The nation's top policymaker on relations with China, Lai Shin-yuan (賴幸媛), yesterday was evasive on the prospects for cross-strait relations, except to say that the administration was "cautiously confident" of achieving its goal of commencing weekend direct charter flights and allowing more Chinese tourists to visit Taiwan by July.
Speaking at a press conference for foreign journalists, Lai said China’s Taiwan Affairs Office Director Chen Yunlin (陳雲林) has sent a “clear message of Beijing’s good will” to realize the July goals.
“Taiwan will do whatever it takes to make the goals happen,” she said, adding that the government had undertaken the necessary steps to facilitate cross-strait negotiations on the issue. She refused to elaborate on whether any concessions had been made during the process.
Lai said she would not rule out visiting China during her time in office, if the visit was based on the principles of “dignity, equality and necessity,” and that Chen was welcome to visit Taiwan in the future.
But so far no plans had been made for any visit, she said.
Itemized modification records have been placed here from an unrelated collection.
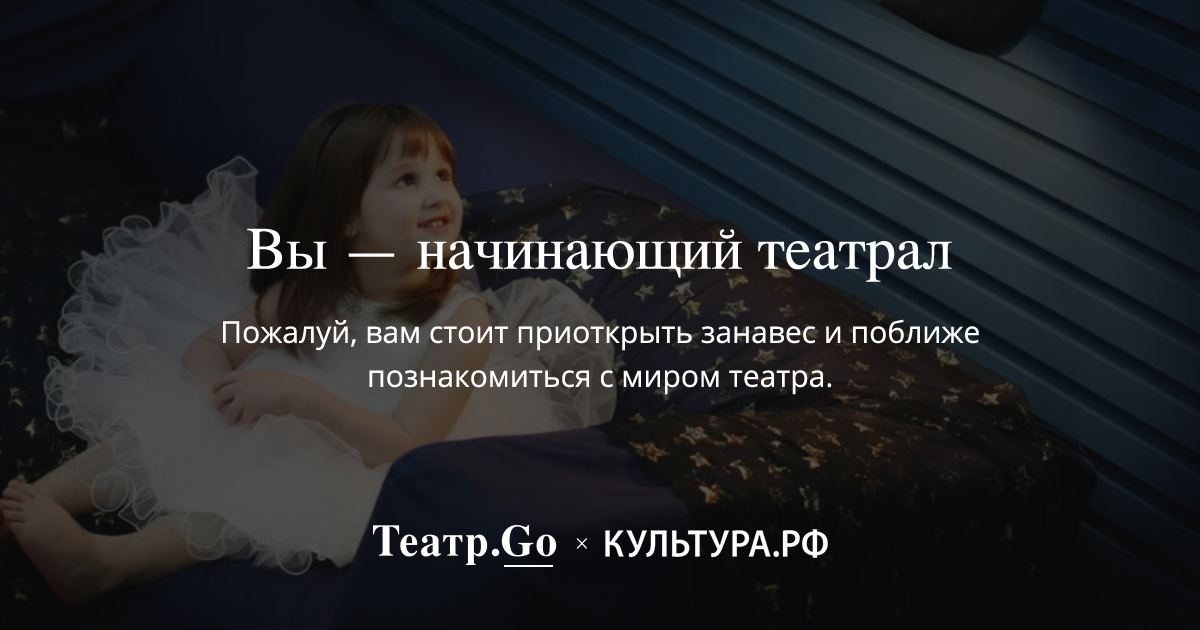
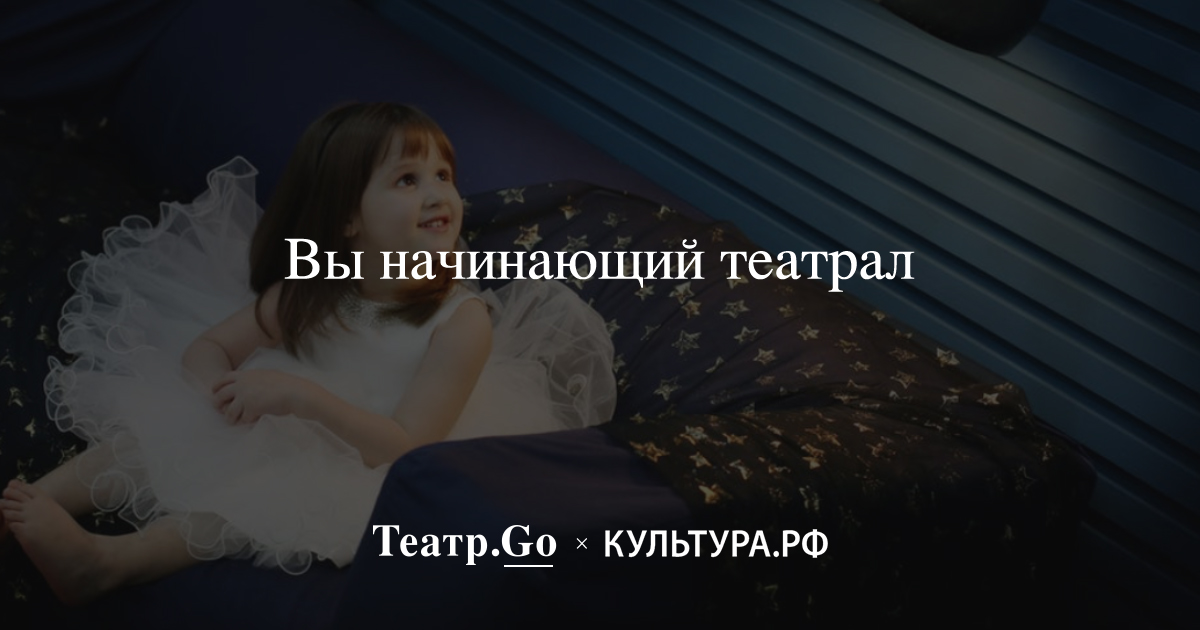
styling fixes

Changed region(s): [[0.185, 0.3619, 0.8017, 0.4524], [0.3083, 0.573, 0.6783, 0.6333], [0.185, 0.5127, 0.8325, 0.5429]]

diff --git a/index.html b/index.html
@@ -2,7 +2,7 @@
 <html>
     <head>
         <meta charset="utf-8">
-        <meta name="viewport" content="width=450, initial-scale=1">
+        <meta name="viewport" content="width=580, initial-scale=1">
         <title>Тест Театр.Go и Культура.рф</title>
         <link rel="stylesheet" href="styles.css" type="text/css" media="all" />
         <script src="js/lib/jquery-3.3.1.min.js"></script>
@@ -19,15 +19,15 @@
             </a>
         </div>
         <div class="mainbox">
-            <div class="coverimg" style="background-image: url(img/intro-pexels.com.jpg);">
+            <div class="coverimg" style="background-image: url(img/intro-blog.radario.ru.jpg);">
                 <h2>
                     <br>
                 </h2>
-                <h1>Какой ты театрал?</h1>
+                <h1 style="font-size: 36px">Какой ты театрал?</h1>
             </div>
             <div class="question-container">
-                <i>Фото с сайта: pexels.com</i>
-                <div class="welcome-text">
+                <i>Фото с сайта: blog.radario.ru</i>
+                <div class="welcome-text" style="font-size: 16px">
                     Проверь свои знания перед Всемирным днем театра!<br>
                     Пройди тест, поделись результатами с друзьями и получи возможность выиграть сертификат на покупку билетов в театры своего города.
                 </div>
@@ -127,7 +127,7 @@
                             В этот день можно купить билеты на лучшие постановки страны со скидкой до 90% в рамках проекта Театр.Go. Смотрите список театров-участников и <a href="https://afisha.yandex.ru/skidka-na-bilety-v-teatr">подписывайтесь на уведомления об акции</a>.
                         </div>
                         <div style="text-align:center; margin: 40px 0 30px 0">
-                            <div style="margin-bottom:50px">
+                            <div style="margin-bottom: 50px">
                                 <img class="share" height="23px" src="img/fb@2x.png" onclick="shareFB({{rank}})">
                                 <img class="share" height="23px" src="img/vk@2x.png" onclick="shareVK({{rank}})">
                                 <img class="share" height="23px" src="img/tw@2x.png" onclick="window.open('https://twitter.com/intent/tweet?text=Какой%20ты%20театрал?%20Проверь%20свои%20знания%20перед%20Всемирным%20днем%20театра!%20–%20Театр.Go%20x%20Культура.рф%20https://xrem.github.io/radarioQuestionary.teatrgo%20с%20помощью%20@cultrf', '_blank')">

diff --git a/js/config.js b/js/config.js
@@ -171,8 +171,8 @@
                 },
                 {
                     headerText: 'Чье имя носят театры и в Москве, и в Санкт-Петербурге?',
-                    headerImage: '7-pexels.com.jpg',
-                    source: 'pexels.com',
+                    headerImage: '7-culture.ru.jpg',
+                    source: 'culture.ru',
                     questionType: 'pickOne',
                     variants: {
                         a: {
@@ -226,7 +226,7 @@
                     }
                 },
                 {
-                    headerText: 'Николай Анненков был первым в мире профессиональным театральным актером, который отметил свой 100-летний юбилей на сцене. А кто был вторым?',
+                    headerText: 'Николай Анненков был первым актером, который отметил свой 100-летний юбилей на сцене. А кто был вторым?',
                     headerImage: '9-pexels.com.jpg',
                     source: 'pexels.com',
                     questionType: 'pickOne',

diff --git a/js/app.js b/js/app.js
@@ -14,7 +14,7 @@
         };
         var processToResults = function() {
             var rank = 1;
-            var rankDescription = 'Вам стоит приоткрыть занавес и узнать театральное искусство поближе!';
+            var rankDescription = 'Пожалуй, вам стоит приоткрыть занавес и познакомиться с миром театра поближе.';
             if (_Q.score > 3) {
                 rank++;
             }

diff --git a/styles.css b/styles.css
@@ -181,7 +181,7 @@ a {
     text-align: center;
     height: 200px;
     border-radius: 10px 10px 0 0;
-    padding: 50px 50px 50px 50px;
+    padding: 50px 20px 50px 20px;
 }
 
 .question-container {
When asked about the possibility of allowing China’s Xinhua news agency and the People’s Daily to dispatch permanent correspondents to Taiwan, Lai said the Mainland Affairs Council “does not object,” but would consult with the Government Information Office.
Correspondents from Xinhua and the People’s Daily were asked to leave in 2005 when Beijing passed its “Anti-Secession” Law, which authorizes the use of force if Taiwan moves toward de jure independence.
Lai, the only member of the Taiwan Solidarity Union (TSU) in the predominantly pro-unification Chinese Nationalist Party (KMT) administration said that “Taiwan’s independence is not an illusion” because the Republic of China — the nation’s official designation — is a “sovereign, independent country.”